First Man–Not Over the Moon

 First Man movie

First Man is a movie  biopic about the astronaut, Neil Armstrong, in the years 1961 to 1969 .   We are introduced to Neil Armstrong (Ryan Gosling) and his days before being selected for the dangerous mission of first “Man on the Moon.”

Armstrong is involved in  a series of errors while flying experimental missions,  in training for  the NASA moon landing. While he is undergoing the rigors of flight simulation, his two-and-a half-year-old daughter is undergoing treatment for a brain tumor.   Despite the couple’s  best efforts, the child dies, leaving the parents and their young son to deal with the  tragedy.  To compound Neil Armstrong’s difficulties, a series of aborted efforts and deaths occur  during trial beta-testing for the moon mission.

Apollo 11’s crew is selected and  Armstrong is surprised to find he will be in charge.  Now with two young sons who may lose their father on this spaceflight,  his wife Janet (Claire Foy)  insists that Neil inform  his sons about the real  risks  and that he may not survive the mission.

The enigmatic relationship between Neil and his wife, on the one hand, and his two children, on the other, are not fully developed but are the emotional core of the film.  Despite the rather peripheral role Claire Foy is given as Janet Armstrong,  her understated  performance  reveals the steely strength and  confronts the demons of a family’s sacrifice for the sake of the heroic (and narcissistic) impulses of her husband.  The “stand by my man” attitude of the selfless wife does not hold true for the actual Janet Armstrong  and with little dialogue to work with,  Claire Foy in First Man still manages to show her resolute reserve in order to protect her children.   First Man would have been even stronger with more backstory about Neil Armstrong’s   motivation to prove himself at the expense of his own family.  This film could have been so much better.

“The Crown”–Glory to Her Highness

the-crownThe anachronistic British aristocracy must sensitively negotiate its relationship with its public. “The Crown”, the November original series released from Netflix, is the story of a conflict between private and public, between the personal feelings of a wife, mother, and sister and the queen (Elizabeth II).

At its core “The Crown” is a character study and a family drama. Do you put personal fulfillment over political duty and obligation? That is the question. “The Crown” is a family saga, particularly between sisters. Conflicts with personal fulfillment and romantic love hide behind a curtain of pomp and circumstance. We are allowed behind palace doors to witness a struggle of personalities.

Elizabeth’s drama begins with the abdication of Edward VIII in 1936, which forces his reluctant younger brother George VI to ascend to the throne. His oldest daughter, Elizabeth (in a remarkable performance by Claire Foy from “Wolf Hall”), is a witness to all the regal drama.
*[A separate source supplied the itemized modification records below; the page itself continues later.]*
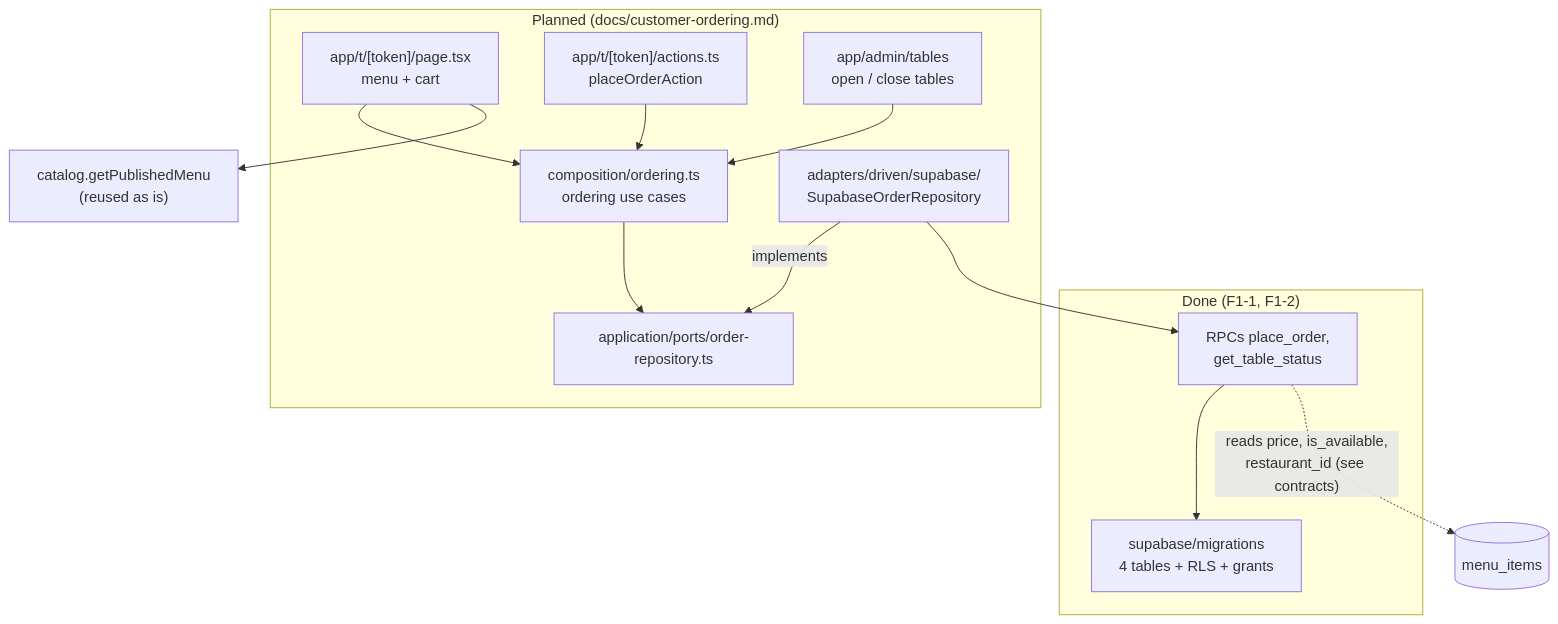
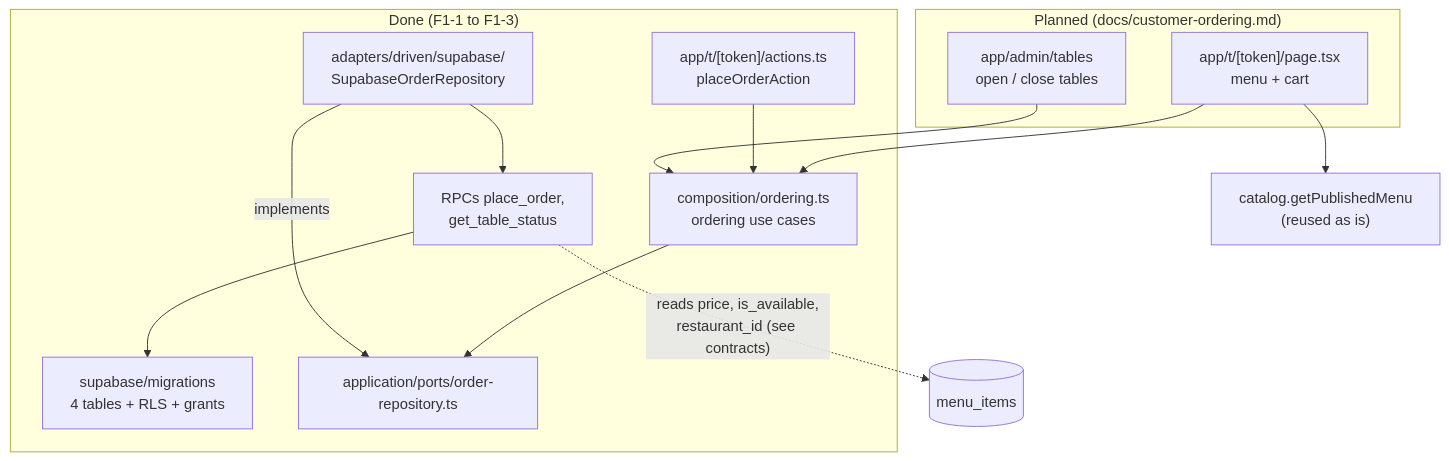
Before and after one commit to theofernandezz/digital-menu: the fifth of 5 diagrams in docs/architecture-map.md, drawn with Mermaid. The commit also changed other lines of this file and 3 other files, not shown here.

````diff
--- a/docs/architecture-map.md
+++ b/docs/architecture-map.md
@@ -135,28 +135,28 @@
 ```mermaid
 flowchart TB
-  subgraph done["Done (F1-1, F1-2)"]
+  subgraph done["Done (F1-1 to F1-3)"]
     schema["supabase/migrations<br/>4 tables + RLS + grants"]
     rpc["RPCs place_order,<br/>get_table_status"]
+    action["app/t/[token]/actions.ts<br/>placeOrderAction"]
+    ord["composition/ordering.ts<br/>ordering use cases"]
+    port["application/ports/order-repository.ts"]
+    adapter["adapters/driven/supabase/<br/>SupabaseOrderRepository"]
   end
 
   subgraph planned["Planned (docs/customer-ordering.md)"]
     page["app/t/[token]/page.tsx<br/>menu + cart"]
-    action["app/t/[token]/actions.ts<br/>placeOrderAction"]
     admin["app/admin/tables<br/>open / close tables"]
-    ord["composition/ordering.ts<br/>ordering use cases"]
-    port["application/ports/order-repository.ts"]
-    adapter["adapters/driven/supabase/<br/>SupabaseOrderRepository"]
   end
 
   cat["catalog.getPublishedMenu<br/>(reused as is)"]
 
   page --> ord
   page --> cat
   action --> ord
   admin --> ord
   ord --> port
   adapter -- implements --> port
   adapter --> rpc
   rpc --> schema
   rpc -. "reads price, is_available,<br/>restaurant_id (see contracts)" .-> menu[("menu_items")]
 ```
````
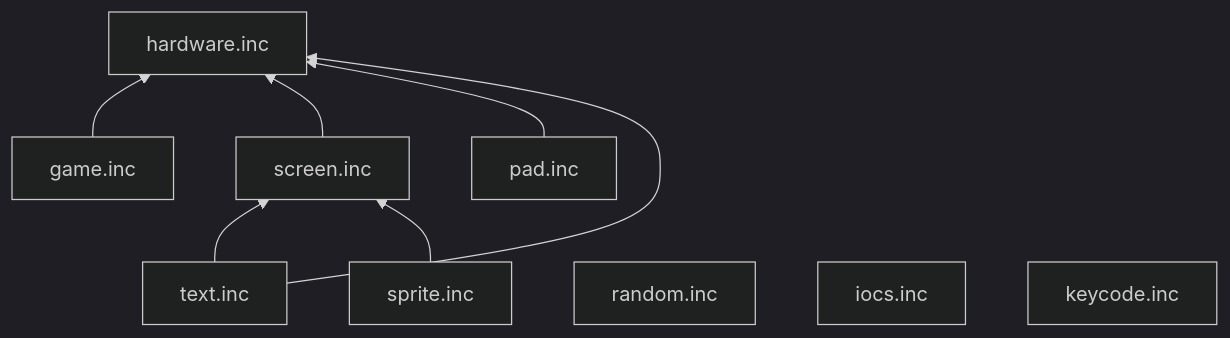
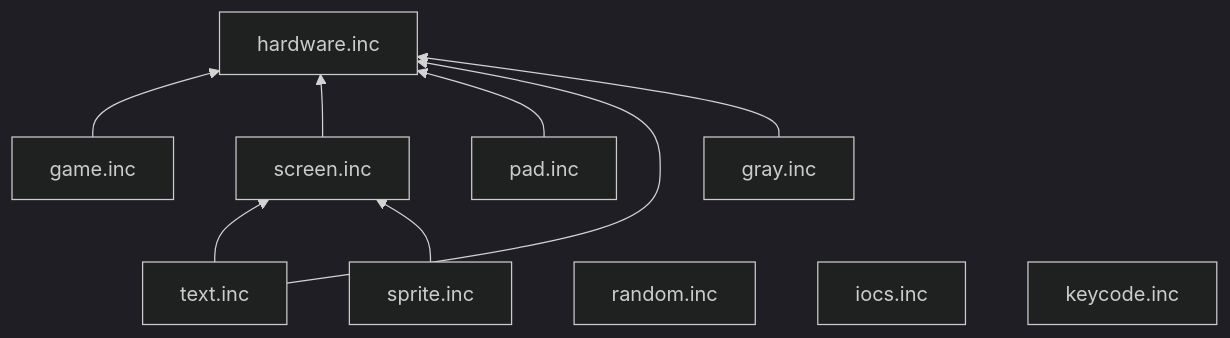
The diagram in docs/manual/06_INCLUDE_FILES.md (litchi-gh/pc-e500_tools), drawn with Mermaid (dark theme) before and after one commit. The commit also changed other lines of this file and 20 other files, not shown here.

First line of the commit message:
gray.inc: four levels of grey from blinking dots, and the GrayDemo sample

````diff
--- a/docs/manual/06_INCLUDE_FILES.md
+++ b/docs/manual/06_INCLUDE_FILES.md
@@ -54,14 +55,15 @@
 ```mermaid
 %%{init: {"htmlLabels": false, "flowchart": {"htmlLabels": false, "wrappingWidth": 1000}}}%%
 flowchart BT
   H["hardware.inc"]
   G["game.inc"] --> H
   S["screen.inc"] --> H
   P["pad.inc"] --> H
   T["text.inc"] --> S
   T --> H
   C["sprite.inc"] --> S
   R["random.inc"]
+  Y["gray.inc"] --> H
   I["iocs.inc"]
   K["keycode.inc"]
 ```
````
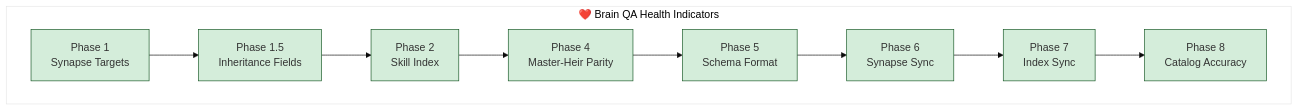
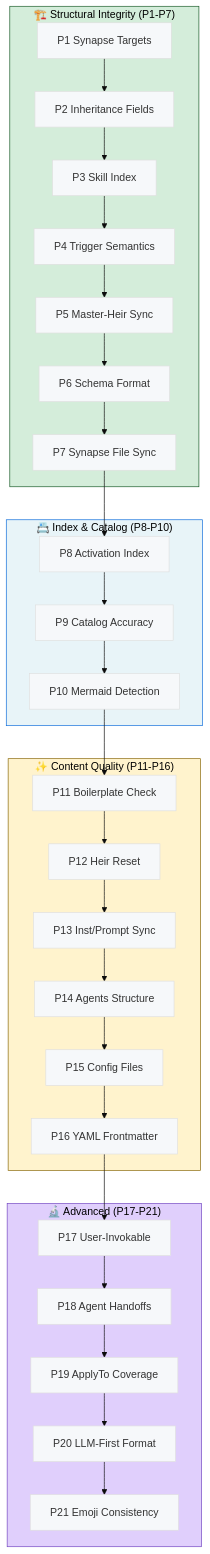
The fifth of 6 diagrams in alex_docs/skills/SKILLS-CATALOG.md (fabioc-aloha/Alex_Plug_In), drawn with Mermaid before and after one commit. The commit also changed other lines of this file and 52 other files, not shown here.

````diff
--- a/alex_docs/skills/SKILLS-CATALOG.md
+++ b/alex_docs/skills/SKILLS-CATALOG.md
@@ -712,25 +790,46 @@
 ```mermaid
 %%{init: {'theme': 'base', 'themeVariables': { 'primaryColor': '#f6f8fa'}}}%%
 flowchart TB
-    subgraph Health["❤️ Brain QA Health Indicators"]
-        P1["Phase 1<br/>Synapse Targets"]
-        P15["Phase 1.5<br/>Inheritance Fields"]
-        P2["Phase 2<br/>Skill Index"]
-        P4["Phase 4<br/>Master-Heir Parity"]
-        P5["Phase 5<br/>Schema Format"]
-        P6["Phase 6<br/>Synapse Sync"]
-        P7["Phase 7<br/>Index Sync"]
-        P8["Phase 8<br/>Catalog Accuracy"]
+    subgraph Structural["🏗️ Structural Integrity (P1-P7)"]
+        P1["P1 Synapse Targets"]
+        P2["P2 Inheritance Fields"]
+        P3["P3 Skill Index"]
+        P4["P4 Trigger Semantics"]
+        P5["P5 Master-Heir Sync"]
+        P6["P6 Schema Format"]
+        P7["P7 Synapse File Sync"]
     end
 
-    P1 --> P15 --> P2 --> P4 --> P5 --> P6 --> P7 --> P8
+    subgraph Index["📇 Index & Catalog (P8-P10)"]
+        P8["P8 Activation Index"]
+        P9["P9 Catalog Accuracy"]
+        P10["P10 Mermaid Detection"]
+    end
 
-    style P1 fill:#d4edda,stroke:#155724
-    style P15 fill:#d4edda,stroke:#155724
-    style P2 fill:#d4edda,stroke:#155724
-    style P4 fill:#d4edda,stroke:#155724
-    style P5 fill:#d4edda,stroke:#155724
-    style P6 fill:#d4edda,stroke:#155724
-    style P7 fill:#d4edda,stroke:#155724
-    style P8 fill:#d4edda,stroke:#155724
+    subgraph Quality["✨ Content Quality (P11-P16)"]
+        P11["P11 Boilerplate Check"]
+        P12["P12 Heir Reset"]
+        P13["P13 Inst/Prompt Sync"]
+        P14["P14 Agents Structure"]
+        P15["P15 Config Files"]
+        P16["P16 YAML Frontmatter"]
+    end
+
+    subgraph Advanced["🔬 Advanced (P17-P21)"]
+        P17["P17 User-Invokable"]
+        P18["P18 Agent Handoffs"]
+        P19["P19 ApplyTo Coverage"]
+        P20["P20 LLM-First Format"]
+        P21["P21 Emoji Consistency"]
+    end
+
+    P1 --> P2 --> P3 --> P4 --> P5 --> P6 --> P7
+    P7 --> P8 --> P9 --> P10
+    P10 --> P11 --> P12 --> P13 --> P14 --> P15 --> P16
+    P16 --> P17 --> P18 --> P19 --> P20 --> P21
+
+    style Structural fill:#d4edda,stroke:#155724
+    style Index fill:#e8f4f8,stroke:#0969da
+    style Quality fill:#fff3cd,stroke:#856404
+    style Advanced fill:#e0cffc,stroke:#6f42c1
 ```
````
With the death of King George VI, Elizabeth must suddenly transform from a loving sibling and shy young wife and mother into a queen.

And at the moment of her father’s death, it becomes clear that Elizabeth — unlike her tearful mother and sister — is able to suppress her desires and emotions in order to assume the throne.

Perhaps the most compelling drama in “The Crown”, however, is the conflict between sisters. Her younger and more glamorous sister, Margaret, asks for permission to marry a recently divorced officer whose ex-wife is still living. This love affair, ironically, is similar in circumstances to that of her uncle (King Edward VIII) who was compelled to abdicate the throne for marriage to a divorced woman (Wallace Simpson). At that time remarriage under those circumstances was strictly forbidden by the Anglican Church. First promising to stand by her sister, Elizabeth is compelled by those in power to recant as she chooses duty as queen and defender of the Anglican Church over her love for her sister.

The popularity of “Downton Abbey” reveals an American fascination with the British royal family and aristocracy. Why is the monarchy this crucial to the nation? Queen Mary (played by Eileen Atkins), the grandmother of Elizabeth, reminds her granddaughter: “Monarchy is God’s sacred mission to grace and dignify the earth, to give ordinary people an ideal to strive towards, an example of nobility and duty to raise them in their wretched lives.”

A superb family saga with the machinations of politics as its undercurrent!